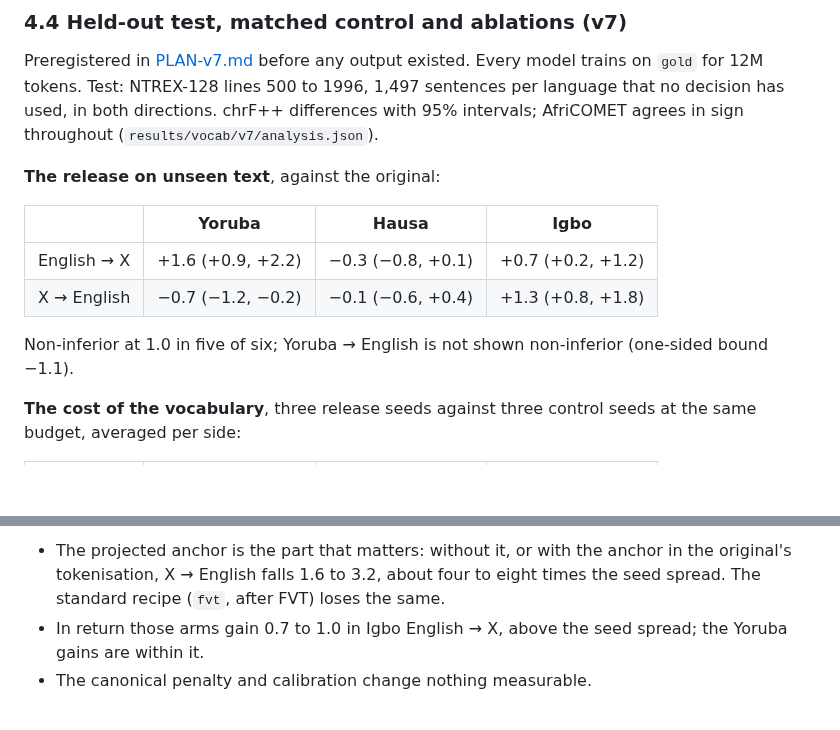
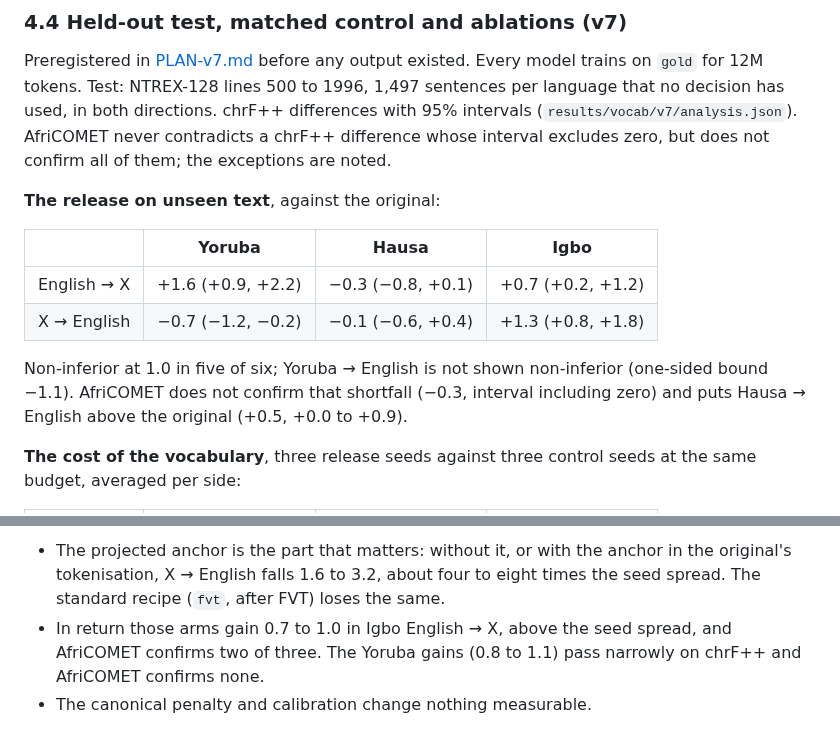
Before and after one commit to Adeniyikayodee/wazocore, a Markdown page: docs/METHOD.md, 2 parts joined by grey strips. Drawn GitHub-style; blank space fills up the shorter version.

Commit message:
docs(method): qualify v7 claims by AfriCOMET
AfriCOMET does not confirm every chrF++ difference. Yoruba ablation gains pass the seed rule narrowly.

```diff
--- a/docs/METHOD.md
+++ b/docs/METHOD.md
@@ -256,8 +256,9 @@ throttling; no temperature was recorded.
 Preregistered in [PLAN-v7.md](PLAN-v7.md) before any output existed. Every
 model trains on `gold` for 12M tokens. Test: NTREX-128 lines 500 to 1996,
 1,497 sentences per language that no decision has used, in both directions.
-chrF++ differences with 95% intervals; AfriCOMET agrees in sign throughout
-(`results/vocab/v7/analysis.json`).
+chrF++ differences with 95% intervals (`results/vocab/v7/analysis.json`).
+AfriCOMET never contradicts a chrF++ difference whose interval excludes
+zero, but does not confirm all of them; the exceptions are noted.
 
 **The release on unseen text**, against the original:
 
@@ -267,7 +268,9 @@ chrF++ differences with 95% intervals; AfriCOMET agrees in sign throughout
 | X → English | −0.7 (−1.2, −0.2) | −0.1 (−0.6, +0.4) | +1.3 (+0.8, +1.8) |
 
 Non-inferior at 1.0 in five of six; Yoruba → English is not shown
-non-inferior (one-sided bound −1.1).
+non-inferior (one-sided bound −1.1). AfriCOMET does not confirm that
+shortfall (−0.3, interval including zero) and puts Hausa → English above
+the original (+0.5, +0.0 to +0.9).
 
 **The cost of the vocabulary**, three release seeds against three control
 seeds at the same budget, averaged per side:
@@ -300,7 +303,8 @@ at most 0.7 (Yoruba English → X) and 0.4 elsewhere.
   about four to eight times the seed spread. The standard recipe (`fvt`, after
   FVT) loses the same.
 - In return those arms gain 0.7 to 1.0 in Igbo English → X, above the seed
-  spread; the Yoruba gains are within it.
+  spread, and AfriCOMET confirms two of three. The Yoruba gains (0.8 to
+  1.1) pass narrowly on chrF++ and AfriCOMET confirms none.
 - The canonical penalty and calibration change nothing measurable.
 
 **Comprehension and reasoning.** IrokoBench (AfriXNLI, AfriMMLU, AfriMGSM),
```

##########

Exercise requirements: Your copy should match the records above exactly, except that it contains no pictures.

Response:
Before and after one commit to Adeniyikayodee/wazocore, a Markdown page: docs/METHOD.md, 2 parts joined by grey strips. Drawn GitHub-style; blank space fills up the shorter version.

Commit message:
docs(method): qualify v7 claims by AfriCOMET
AfriCOMET does not confirm every chrF++ difference. Yoruba ablation gains pass the seed rule narrowly.

```diff
--- a/docs/METHOD.md
+++ b/docs/METHOD.md
@@ -256,8 +256,9 @@ throttling; no temperature was recorded.
 Preregistered in [PLAN-v7.md](PLAN-v7.md) before any output existed. Every
 model trains on `gold` for 12M tokens. Test: NTREX-128 lines 500 to 1996,
 1,497 sentences per language that no decision has used, in both directions.
-chrF++ differences with 95% intervals; AfriCOMET agrees in sign throughout
-(`results/vocab/v7/analysis.json`).
+chrF++ differences with 95% intervals (`results/vocab/v7/analysis.json`).
+AfriCOMET never contradicts a chrF++ difference whose interval excludes
+zero, but does not confirm all of them; the exceptions are noted.
 
 **The release on unseen text**, against the original:
 
@@ -267,7 +268,9 @@ chrF++ differences with 95% intervals; AfriCOMET agrees in sign throughout
 | X → English | −0.7 (−1.2, −0.2) | −0.1 (−0.6, +0.4) | +1.3 (+0.8, +1.8) |
 
 Non-inferior at 1.0 in five of six; Yoruba → English is not shown
-non-inferior (one-sided bound −1.1).
+non-inferior (one-sided bound −1.1). AfriCOMET does not confirm that
+shortfall (−0.3, interval including zero) and puts Hausa → English above
+the original (+0.5, +0.0 to +0.9).
 
 **The cost of the vocabulary**, three release seeds against three control
 seeds at the same budget, averaged per side:
@@ -300,7 +303,8 @@ at most 0.7 (Yoruba English → X) and 0.4 elsewhere.
   about four to eight times the seed spread. The standard recipe (`fvt`, after
   FVT) loses the same.
 - In return those arms gain 0.7 to 1.0 in Igbo English → X, above the seed
-  spread; the Yoruba gains are within it.
+  spread, and AfriCOMET confirms two of three. The Yoruba gains (0.8 to
+  1.1) pass narrowly on chrF++ and AfriCOMET confirms none.
 - The canonical penalty and calibration change nothing measurable.
 
 **Comprehension and reasoning.** IrokoBench (AfriXNLI, AfriMMLU, AfriMGSM),
```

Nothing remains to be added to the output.